What is required | Only the text of the records belongs in the answer, copied exactly, with every picture omitted.

(Records provided begins)

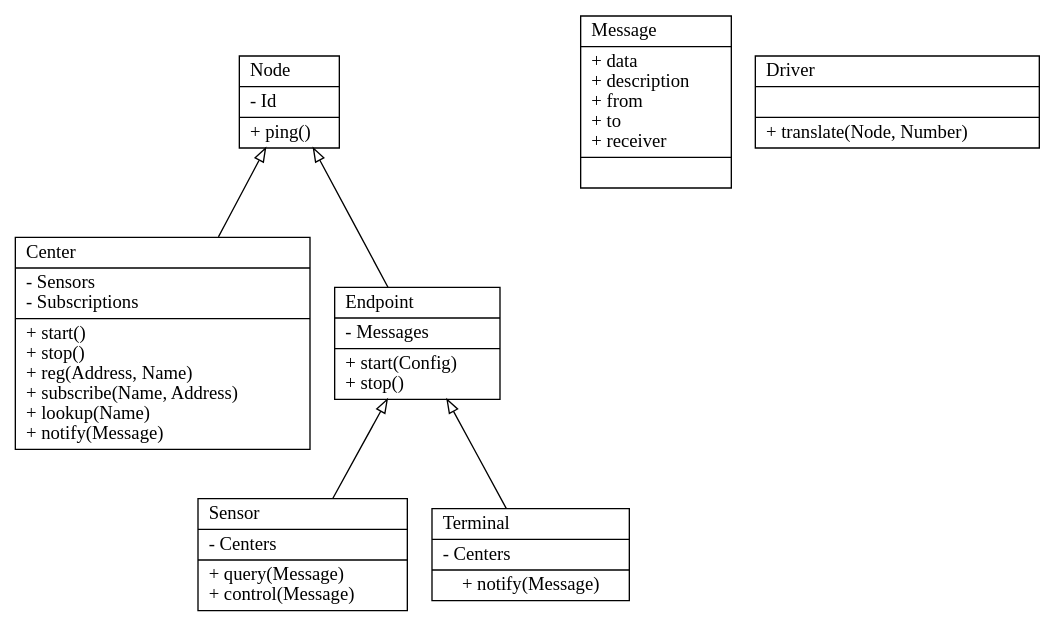
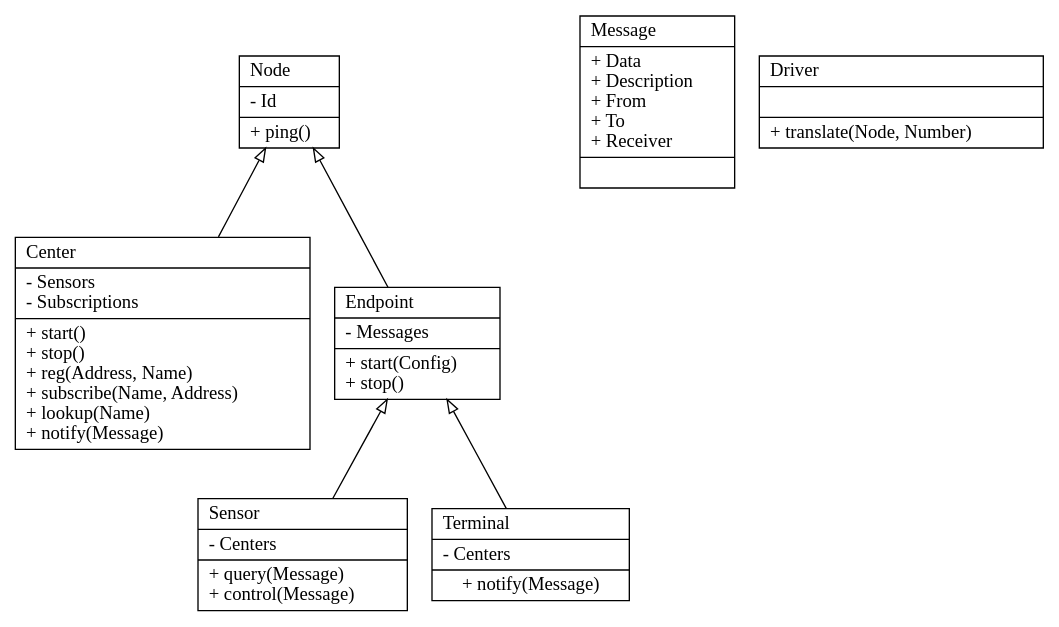
One commit to vmiklos/bsc-thesis changed the diagram in doc/statikus-struktura-diagram.dot. Above: the diagram before and after it, drawn with Graphviz. The commit also changed 1 other file, not shown here.

```diff
--- a/doc/statikus-struktura-diagram.dot
+++ b/doc/statikus-struktura-diagram.dot
@@ -1,22 +1,22 @@
 digraph G {
 	node [shape=record]
 	c0 [label="{Node\l|- Id\l|+ ping()\l}"]
 
 	c1 [label="{Center\l|- Sensors\l- Subscriptions\l|+ start()\l+ stop()\l+ reg(Address, Name)\l+ subscribe(Name, Address)\l+ lookup(Name)\l+ notify(Message)\l}"]
 	c0 -> c1 [dir=back,arrowtail=empty]
 
 	c2 [label="{Endpoint\l|- Messages\l|+ start(Config)\l+ stop()\l}"]
 	c0 -> c2 [dir=back,arrowtail=empty]
 
 	c3 [label="{Sensor\l|- Centers\l|+ query(Message)\l+ control(Message)\l}"]
 	c2 -> c3 [dir=back,arrowtail=empty]
 
 	c4 [label="{Terminal\l|- Centers\l|+ notify(Message)}"]
 	c2 -> c4 [dir=back,arrowtail=empty]
 
 	s1 [label="",shape=none,width=2]
 
-	c5 [label="{Message\l|+ data\l+ description\l+ from\l+ to\l+ receiver\l|}"]
+	c5 [label="{Message\l|+ Data\l+ Description\l+ From\l+ To\l+ Receiver\l|}"]
 
 	c6 [label="{Driver\l||+ translate(Node, Number)\l}}"]
 }
```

(Records provided ends)

Exercise answer |
One commit to vmiklos/bsc-thesis changed the diagram in doc/statikus-struktura-diagram.dot. Above: the diagram before and after it, drawn with Graphviz. The commit also changed 1 other file, not shown here.

```diff
--- a/doc/statikus-struktura-diagram.dot
+++ b/doc/statikus-struktura-diagram.dot
@@ -1,22 +1,22 @@
 digraph G {
 	node [shape=record]
 	c0 [label="{Node\l|- Id\l|+ ping()\l}"]
 
 	c1 [label="{Center\l|- Sensors\l- Subscriptions\l|+ start()\l+ stop()\l+ reg(Address, Name)\l+ subscribe(Name, Address)\l+ lookup(Name)\l+ notify(Message)\l}"]
 	c0 -> c1 [dir=back,arrowtail=empty]
 
 	c2 [label="{Endpoint\l|- Messages\l|+ start(Config)\l+ stop()\l}"]
 	c0 -> c2 [dir=back,arrowtail=empty]
 
 	c3 [label="{Sensor\l|- Centers\l|+ query(Message)\l+ control(Message)\l}"]
 	c2 -> c3 [dir=back,arrowtail=empty]
 
 	c4 [label="{Terminal\l|- Centers\l|+ notify(Message)}"]
 	c2 -> c4 [dir=back,arrowtail=empty]
 
 	s1 [label="",shape=none,width=2]
 
-	c5 [label="{Message\l|+ data\l+ description\l+ from\l+ to\l+ receiver\l|}"]
+	c5 [label="{Message\l|+ Data\l+ Description\l+ From\l+ To\l+ Receiver\l|}"]
 
 	c6 [label="{Driver\l||+ translate(Node, Number)\l}}"]
 }
```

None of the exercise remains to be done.